TASK DESCRIPTION: Every entry should be returned exactly. Omit none of them.

━━ GIVEN DATA ━━

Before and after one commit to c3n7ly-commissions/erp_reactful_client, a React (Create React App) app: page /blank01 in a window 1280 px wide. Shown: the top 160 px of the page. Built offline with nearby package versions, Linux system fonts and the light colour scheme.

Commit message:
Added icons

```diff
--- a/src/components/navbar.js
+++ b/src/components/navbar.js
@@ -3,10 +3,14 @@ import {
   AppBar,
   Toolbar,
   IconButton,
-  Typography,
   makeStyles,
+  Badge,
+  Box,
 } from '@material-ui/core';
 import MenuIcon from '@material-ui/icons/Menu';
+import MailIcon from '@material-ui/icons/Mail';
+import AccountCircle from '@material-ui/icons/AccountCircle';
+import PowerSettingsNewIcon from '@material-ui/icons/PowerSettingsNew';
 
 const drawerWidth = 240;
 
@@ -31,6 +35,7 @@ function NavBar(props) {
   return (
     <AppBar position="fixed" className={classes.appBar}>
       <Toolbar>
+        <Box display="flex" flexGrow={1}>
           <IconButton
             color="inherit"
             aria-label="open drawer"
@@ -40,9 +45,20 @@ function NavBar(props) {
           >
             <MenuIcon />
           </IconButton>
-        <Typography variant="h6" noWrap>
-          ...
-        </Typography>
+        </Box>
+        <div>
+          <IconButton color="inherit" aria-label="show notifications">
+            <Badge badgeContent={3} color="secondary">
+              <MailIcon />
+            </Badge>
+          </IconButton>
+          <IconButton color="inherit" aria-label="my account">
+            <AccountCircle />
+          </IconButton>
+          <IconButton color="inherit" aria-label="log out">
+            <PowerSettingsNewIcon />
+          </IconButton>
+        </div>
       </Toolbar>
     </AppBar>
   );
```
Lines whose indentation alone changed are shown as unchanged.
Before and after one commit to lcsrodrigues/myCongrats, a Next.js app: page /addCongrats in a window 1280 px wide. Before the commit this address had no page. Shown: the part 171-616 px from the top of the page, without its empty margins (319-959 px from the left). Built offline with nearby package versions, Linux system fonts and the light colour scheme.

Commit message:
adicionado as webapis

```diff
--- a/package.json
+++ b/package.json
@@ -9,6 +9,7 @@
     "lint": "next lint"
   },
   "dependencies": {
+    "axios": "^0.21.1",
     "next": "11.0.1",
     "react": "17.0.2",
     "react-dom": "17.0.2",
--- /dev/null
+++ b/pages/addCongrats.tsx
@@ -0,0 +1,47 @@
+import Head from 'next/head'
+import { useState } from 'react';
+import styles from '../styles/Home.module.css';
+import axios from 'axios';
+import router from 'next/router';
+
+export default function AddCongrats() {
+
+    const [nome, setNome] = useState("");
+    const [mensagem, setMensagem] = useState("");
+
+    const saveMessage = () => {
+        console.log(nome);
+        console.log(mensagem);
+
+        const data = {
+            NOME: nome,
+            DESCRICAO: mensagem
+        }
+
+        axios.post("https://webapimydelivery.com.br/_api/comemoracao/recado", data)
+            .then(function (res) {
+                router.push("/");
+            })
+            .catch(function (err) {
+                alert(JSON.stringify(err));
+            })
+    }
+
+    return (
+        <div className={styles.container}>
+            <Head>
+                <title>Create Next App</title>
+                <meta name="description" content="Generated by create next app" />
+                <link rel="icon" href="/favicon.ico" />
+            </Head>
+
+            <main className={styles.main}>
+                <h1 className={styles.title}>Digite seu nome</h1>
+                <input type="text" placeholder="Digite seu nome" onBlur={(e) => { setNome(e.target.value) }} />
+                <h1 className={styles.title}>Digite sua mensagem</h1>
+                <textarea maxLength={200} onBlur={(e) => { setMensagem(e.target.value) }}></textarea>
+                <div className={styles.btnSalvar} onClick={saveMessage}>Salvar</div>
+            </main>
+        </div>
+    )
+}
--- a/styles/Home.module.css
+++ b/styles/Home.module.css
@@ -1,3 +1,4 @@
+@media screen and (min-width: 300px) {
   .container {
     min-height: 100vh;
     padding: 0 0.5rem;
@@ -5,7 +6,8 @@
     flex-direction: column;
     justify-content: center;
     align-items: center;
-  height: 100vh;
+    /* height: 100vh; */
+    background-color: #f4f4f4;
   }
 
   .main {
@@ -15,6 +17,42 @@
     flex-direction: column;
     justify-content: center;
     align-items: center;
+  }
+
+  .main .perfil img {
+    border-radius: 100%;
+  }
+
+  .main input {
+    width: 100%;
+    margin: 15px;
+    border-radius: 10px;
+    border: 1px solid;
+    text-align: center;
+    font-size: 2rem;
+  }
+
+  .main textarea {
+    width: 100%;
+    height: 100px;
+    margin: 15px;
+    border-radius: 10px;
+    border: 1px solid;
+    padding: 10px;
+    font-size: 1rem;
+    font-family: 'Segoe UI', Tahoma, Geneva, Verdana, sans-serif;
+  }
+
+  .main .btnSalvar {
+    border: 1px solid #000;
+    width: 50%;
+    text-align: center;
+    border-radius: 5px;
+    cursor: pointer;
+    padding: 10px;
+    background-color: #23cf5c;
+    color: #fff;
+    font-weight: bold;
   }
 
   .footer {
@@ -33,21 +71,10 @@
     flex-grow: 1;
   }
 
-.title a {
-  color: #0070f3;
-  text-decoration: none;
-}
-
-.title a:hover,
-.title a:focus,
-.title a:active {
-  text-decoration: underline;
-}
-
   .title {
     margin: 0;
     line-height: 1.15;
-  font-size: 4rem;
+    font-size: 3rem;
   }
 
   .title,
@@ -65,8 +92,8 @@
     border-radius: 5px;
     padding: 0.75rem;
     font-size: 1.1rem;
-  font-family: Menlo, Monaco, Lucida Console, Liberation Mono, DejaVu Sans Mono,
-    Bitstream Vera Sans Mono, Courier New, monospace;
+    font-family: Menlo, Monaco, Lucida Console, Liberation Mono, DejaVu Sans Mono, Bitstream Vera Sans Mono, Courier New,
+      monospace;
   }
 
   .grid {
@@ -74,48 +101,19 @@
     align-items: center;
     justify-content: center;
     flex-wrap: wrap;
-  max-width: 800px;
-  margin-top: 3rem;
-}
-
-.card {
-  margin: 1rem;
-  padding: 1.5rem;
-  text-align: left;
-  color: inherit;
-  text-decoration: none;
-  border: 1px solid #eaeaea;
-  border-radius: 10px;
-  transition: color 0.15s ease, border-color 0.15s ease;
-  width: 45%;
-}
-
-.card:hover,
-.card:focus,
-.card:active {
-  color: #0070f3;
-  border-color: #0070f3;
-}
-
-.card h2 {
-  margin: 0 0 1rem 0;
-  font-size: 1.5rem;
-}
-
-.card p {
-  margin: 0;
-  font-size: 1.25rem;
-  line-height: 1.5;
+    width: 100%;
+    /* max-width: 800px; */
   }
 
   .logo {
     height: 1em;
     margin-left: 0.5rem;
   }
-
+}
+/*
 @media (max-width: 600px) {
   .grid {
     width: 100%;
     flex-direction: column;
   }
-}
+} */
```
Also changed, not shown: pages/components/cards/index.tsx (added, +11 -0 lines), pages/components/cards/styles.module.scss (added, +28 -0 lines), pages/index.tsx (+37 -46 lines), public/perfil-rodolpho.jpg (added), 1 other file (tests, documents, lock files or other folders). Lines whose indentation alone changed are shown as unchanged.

━━━

TASK RESPONSE:
Before and after one commit to c3n7ly-commissions/erp_reactful_client, a React (Create React App) app: page /blank01 in a window 1280 px wide. Shown: the top 160 px of the page. Built offline with nearby package versions, Linux system fonts and the light colour scheme.

Commit message:
Added icons

```diff
--- a/src/components/navbar.js
+++ b/src/components/navbar.js
@@ -3,10 +3,14 @@ import {
   AppBar,
   Toolbar,
   IconButton,
-  Typography,
   makeStyles,
+  Badge,
+  Box,
 } from '@material-ui/core';
 import MenuIcon from '@material-ui/icons/Menu';
+import MailIcon from '@material-ui/icons/Mail';
+import AccountCircle from '@material-ui/icons/AccountCircle';
+import PowerSettingsNewIcon from '@material-ui/icons/PowerSettingsNew';
 
 const drawerWidth = 240;
 
@@ -31,6 +35,7 @@ function NavBar(props) {
   return (
     <AppBar position="fixed" className={classes.appBar}>
       <Toolbar>
+        <Box display="flex" flexGrow={1}>
           <IconButton
             color="inherit"
             aria-label="open drawer"
@@ -40,9 +45,20 @@ function NavBar(props) {
           >
             <MenuIcon />
           </IconButton>
-        <Typography variant="h6" noWrap>
-          ...
-        </Typography>
+        </Box>
+        <div>
+          <IconButton color="inherit" aria-label="show notifications">
+            <Badge badgeContent={3} color="secondary">
+              <MailIcon />
+            </Badge>
+          </IconButton>
+          <IconButton color="inherit" aria-label="my account">
+            <AccountCircle />
+          </IconButton>
+          <IconButton color="inherit" aria-label="log out">
+            <PowerSettingsNewIcon />
+          </IconButton>
+        </div>
       </Toolbar>
     </AppBar>
   );
```
Lines whose indentation alone changed are shown as unchanged.
Before and after one commit to lcsrodrigues/myCongrats, a Next.js app: page /addCongrats in a window 1280 px wide. Before the commit this address had no page. Shown: the part 171-616 px from the top of the page, without its empty margins (319-959 px from the left). Built offline with nearby package versions, Linux system fonts and the light colour scheme.

Commit message:
adicionado as webapis

```diff
--- a/package.json
+++ b/package.json
@@ -9,6 +9,7 @@
     "lint": "next lint"
   },
   "dependencies": {
+    "axios": "^0.21.1",
     "next": "11.0.1",
     "react": "17.0.2",
     "react-dom": "17.0.2",
--- /dev/null
+++ b/pages/addCongrats.tsx
@@ -0,0 +1,47 @@
+import Head from 'next/head'
+import { useState } from 'react';
+import styles from '../styles/Home.module.css';
+import axios from 'axios';
+import router from 'next/router';
+
+export default function AddCongrats() {
+
+    const [nome, setNome] = useState("");
+    const [mensagem, setMensagem] = useState("");
+
+    const saveMessage = () => {
+        console.log(nome);
+        console.log(mensagem);
+
+        const data = {
+            NOME: nome,
+            DESCRICAO: mensagem
+        }
+
+        axios.post("https://webapimydelivery.com.br/_api/comemoracao/recado", data)
+            .then(function (res) {
+                router.push("/");
+            })
+            .catch(function (err) {
+                alert(JSON.stringify(err));
+            })
+    }
+
+    return (
+        <div className={styles.container}>
+            <Head>
+                <title>Create Next App</title>
+                <meta name="description" content="Generated by create next app" />
+                <link rel="icon" href="/favicon.ico" />
+            </Head>
+
+            <main className={styles.main}>
+                <h1 className={styles.title}>Digite seu nome</h1>
+                <input type="text" placeholder="Digite seu nome" onBlur={(e) => { setNome(e.target.value) }} />
+                <h1 className={styles.title}>Digite sua mensagem</h1>
+                <textarea maxLength={200} onBlur={(e) => { setMensagem(e.target.value) }}></textarea>
+                <div className={styles.btnSalvar} onClick={saveMessage}>Salvar</div>
+            </main>
+        </div>
+    )
+}
--- a/styles/Home.module.css
+++ b/styles/Home.module.css
@@ -1,3 +1,4 @@
+@media screen and (min-width: 300px) {
   .container {
     min-height: 100vh;
     padding: 0 0.5rem;
@@ -5,7 +6,8 @@
     flex-direction: column;
     justify-content: center;
     align-items: center;
-  height: 100vh;
+    /* height: 100vh; */
+    background-color: #f4f4f4;
   }
 
   .main {
@@ -15,6 +17,42 @@
     flex-direction: column;
     justify-content: center;
     align-items: center;
+  }
+
+  .main .perfil img {
+    border-radius: 100%;
+  }
+
+  .main input {
+    width: 100%;
+    margin: 15px;
+    border-radius: 10px;
+    border: 1px solid;
+    text-align: center;
+    font-size: 2rem;
+  }
+
+  .main textarea {
+    width: 100%;
+    height: 100px;
+    margin: 15px;
+    border-radius: 10px;
+    border: 1px solid;
+    padding: 10px;
+    font-size: 1rem;
+    font-family: 'Segoe UI', Tahoma, Geneva, Verdana, sans-serif;
+  }
+
+  .main .btnSalvar {
+    border: 1px solid #000;
+    width: 50%;
+    text-align: center;
+    border-radius: 5px;
+    cursor: pointer;
+    padding: 10px;
+    background-color: #23cf5c;
+    color: #fff;
+    font-weight: bold;
   }
 
   .footer {
@@ -33,21 +71,10 @@
     flex-grow: 1;
   }
 
-.title a {
-  color: #0070f3;
-  text-decoration: none;
-}
-
-.title a:hover,
-.title a:focus,
-.title a:active {
-  text-decoration: underline;
-}
-
   .title {
     margin: 0;
     line-height: 1.15;
-  font-size: 4rem;
+    font-size: 3rem;
   }
 
   .title,
@@ -65,8 +92,8 @@
     border-radius: 5px;
     padding: 0.75rem;
     font-size: 1.1rem;
-  font-family: Menlo, Monaco, Lucida Console, Liberation Mono, DejaVu Sans Mono,
-    Bitstream Vera Sans Mono, Courier New, monospace;
+    font-family: Menlo, Monaco, Lucida Console, Liberation Mono, DejaVu Sans Mono, Bitstream Vera Sans Mono, Courier New,
+      monospace;
   }
 
   .grid {
@@ -74,48 +101,19 @@
     align-items: center;
     justify-content: center;
     flex-wrap: wrap;
-  max-width: 800px;
-  margin-top: 3rem;
-}
-
-.card {
-  margin: 1rem;
-  padding: 1.5rem;
-  text-align: left;
-  color: inherit;
-  text-decoration: none;
-  border: 1px solid #eaeaea;
-  border-radius: 10px;
-  transition: color 0.15s ease, border-color 0.15s ease;
-  width: 45%;
-}
-
-.card:hover,
-.card:focus,
-.card:active {
-  color: #0070f3;
-  border-color: #0070f3;
-}
-
-.card h2 {
-  margin: 0 0 1rem 0;
-  font-size: 1.5rem;
-}
-
-.card p {
-  margin: 0;
-  font-size: 1.25rem;
-  line-height: 1.5;
+    width: 100%;
+    /* max-width: 800px; */
   }
 
   .logo {
     height: 1em;
     margin-left: 0.5rem;
   }
-
+}
+/*
 @media (max-width: 600px) {
   .grid {
     width: 100%;
     flex-direction: column;
   }
-}
+} */
```
Also changed, not shown: pages/components/cards/index.tsx (added, +11 -0 lines), pages/components/cards/styles.module.scss (added, +28 -0 lines), pages/index.tsx (+37 -46 lines), public/perfil-rodolpho.jpg (added), 1 other file (tests, documents, lock files or other folders). Lines whose indentation alone changed are shown as unchanged.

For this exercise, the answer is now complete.